**Work to complete:** Keep every line in which "ResponsiveButton" occurs and drop the rest of the data.

**Data:**

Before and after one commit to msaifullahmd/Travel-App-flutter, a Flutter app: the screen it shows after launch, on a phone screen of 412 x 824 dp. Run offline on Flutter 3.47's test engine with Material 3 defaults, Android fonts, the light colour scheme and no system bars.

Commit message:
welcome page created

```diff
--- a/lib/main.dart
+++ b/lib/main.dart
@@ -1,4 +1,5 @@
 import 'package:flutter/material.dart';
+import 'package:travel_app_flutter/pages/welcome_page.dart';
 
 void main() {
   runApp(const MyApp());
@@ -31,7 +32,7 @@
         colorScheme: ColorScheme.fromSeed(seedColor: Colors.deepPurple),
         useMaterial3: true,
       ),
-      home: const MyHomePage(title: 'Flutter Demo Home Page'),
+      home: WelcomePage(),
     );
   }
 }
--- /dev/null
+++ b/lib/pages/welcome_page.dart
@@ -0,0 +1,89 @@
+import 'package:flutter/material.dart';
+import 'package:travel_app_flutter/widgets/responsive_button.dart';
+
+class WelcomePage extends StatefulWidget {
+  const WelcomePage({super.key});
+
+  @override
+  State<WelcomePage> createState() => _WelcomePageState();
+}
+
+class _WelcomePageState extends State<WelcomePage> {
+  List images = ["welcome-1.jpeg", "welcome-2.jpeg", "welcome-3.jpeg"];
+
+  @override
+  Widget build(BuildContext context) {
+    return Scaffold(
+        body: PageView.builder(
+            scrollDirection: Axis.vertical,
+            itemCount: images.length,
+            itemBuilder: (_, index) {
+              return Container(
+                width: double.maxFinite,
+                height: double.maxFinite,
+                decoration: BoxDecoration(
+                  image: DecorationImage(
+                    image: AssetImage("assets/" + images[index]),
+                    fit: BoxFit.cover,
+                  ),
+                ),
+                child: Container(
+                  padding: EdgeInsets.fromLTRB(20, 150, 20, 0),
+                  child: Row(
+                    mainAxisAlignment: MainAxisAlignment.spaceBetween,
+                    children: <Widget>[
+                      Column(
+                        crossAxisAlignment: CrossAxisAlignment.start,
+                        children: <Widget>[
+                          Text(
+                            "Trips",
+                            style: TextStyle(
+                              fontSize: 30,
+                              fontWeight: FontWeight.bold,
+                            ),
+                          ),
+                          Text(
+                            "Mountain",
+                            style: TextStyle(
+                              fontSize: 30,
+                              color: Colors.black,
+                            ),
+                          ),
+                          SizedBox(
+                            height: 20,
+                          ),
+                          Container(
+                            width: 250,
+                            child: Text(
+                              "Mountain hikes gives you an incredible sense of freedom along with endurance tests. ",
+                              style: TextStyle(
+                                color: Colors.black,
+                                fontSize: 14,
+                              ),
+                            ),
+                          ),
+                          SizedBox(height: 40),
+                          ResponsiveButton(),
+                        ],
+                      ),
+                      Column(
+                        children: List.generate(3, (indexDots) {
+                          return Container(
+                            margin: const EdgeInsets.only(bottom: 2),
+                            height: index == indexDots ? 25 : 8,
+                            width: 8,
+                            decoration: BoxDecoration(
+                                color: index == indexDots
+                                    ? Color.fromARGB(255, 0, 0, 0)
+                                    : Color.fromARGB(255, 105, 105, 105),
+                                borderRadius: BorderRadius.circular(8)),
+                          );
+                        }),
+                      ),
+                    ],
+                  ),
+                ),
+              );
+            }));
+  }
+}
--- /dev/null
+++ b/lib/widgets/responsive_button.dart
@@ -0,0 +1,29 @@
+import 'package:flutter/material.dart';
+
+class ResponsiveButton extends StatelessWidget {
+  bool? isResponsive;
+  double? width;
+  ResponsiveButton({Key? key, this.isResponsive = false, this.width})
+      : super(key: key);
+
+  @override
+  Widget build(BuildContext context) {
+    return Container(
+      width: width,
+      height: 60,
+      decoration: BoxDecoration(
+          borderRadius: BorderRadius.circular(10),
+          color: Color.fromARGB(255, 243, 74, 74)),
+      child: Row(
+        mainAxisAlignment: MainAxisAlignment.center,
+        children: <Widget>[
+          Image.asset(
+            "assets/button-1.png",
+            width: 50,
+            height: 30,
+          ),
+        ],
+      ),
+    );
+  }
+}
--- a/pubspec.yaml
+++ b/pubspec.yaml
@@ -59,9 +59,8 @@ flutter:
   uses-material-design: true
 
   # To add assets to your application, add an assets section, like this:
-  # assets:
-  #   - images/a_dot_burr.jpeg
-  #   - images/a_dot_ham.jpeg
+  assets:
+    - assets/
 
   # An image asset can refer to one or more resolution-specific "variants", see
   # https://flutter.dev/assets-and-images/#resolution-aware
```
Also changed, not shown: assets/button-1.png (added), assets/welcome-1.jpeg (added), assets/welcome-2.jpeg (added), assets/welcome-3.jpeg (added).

**The answer:**
+                          ResponsiveButton(),
+class ResponsiveButton extends StatelessWidget {
+  ResponsiveButton({Key? key, this.isResponsive = false, this.width})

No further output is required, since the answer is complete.